INFORMATION SHOWN below:
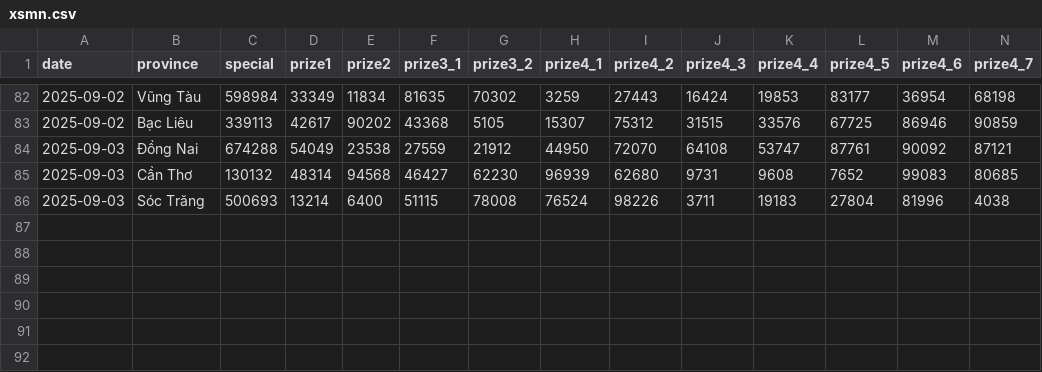
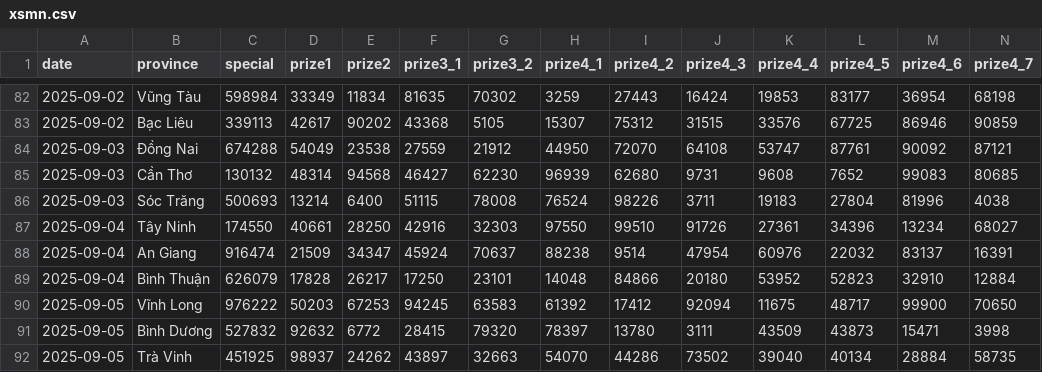
Before and after one commit to dyno-nexsoft/vietnam-lottery, a CSV file: data/xsmn.csv, drawn as a sheet; only a part is shown, gaps mark what is left out; rows hold the shown columns only; the diff names each change by its address in the sheet, - before the commit and + after, or states it on an @@ line.

```diff
--- a/data/xsmn.csv
+++ b/data/xsmn.csv
+row 87: 2025-09-04 | Tây Ninh | 174550 | 40661 | 28250 | 42916 | 32303 | 97550 | 99510 | 91726 | 27361 | 34396 | 13234 | 68027
+row 88: 2025-09-04 | An Giang | 916474 | 21509 | 34347 | 45924 | 70637 | 88238 | 9514 | 47954 | 60976 | 22032 | 83137 | 16391
+row 89: 2025-09-04 | Bình Thuận | 626079 | 17828 | 26217 | 17250 | 23101 | 14048 | 84866 | 20180 | 53952 | 52823 | 32910 | 12884
+row 90: 2025-09-05 | Vĩnh Long | 976222 | 50203 | 67253 | 94245 | 63583 | 61392 | 17412 | 92094 | 11675 | 48717 | 99900 | 70650
+row 91: 2025-09-05 | Bình Dương | 527832 | 92632 | 6772 | 28415 | 79320 | 78397 | 13780 | 3111 | 43509 | 43873 | 15471 | 3998
+row 92: 2025-09-05 | Trà Vinh | 451925 | 98937 | 24262 | 43897 | 32663 | 54070 | 44286 | 73502 | 39040 | 40134 | 28884 | 58735
```
Also changed, not shown: data/xsmn-2-digits.csv, data/xsmn-sparse.csv, 8 other files.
End of INFORMATION SHOWN.
Show the lines of the records that contain the word "xsmn".

Before and after one commit to dyno-nexsoft/vietnam-lottery, a CSV file: data/xsmn.csv, drawn as a sheet; only a part is shown, gaps mark what is left out; rows hold the shown columns only; the diff names each change by its address in the sheet, - before the commit and + after, or states it on an @@ line.
--- a/data/xsmn.csv
+++ b/data/xsmn.csv
Also changed, not shown: data/xsmn-2-digits.csv, data/xsmn-sparse.csv, 8 other files.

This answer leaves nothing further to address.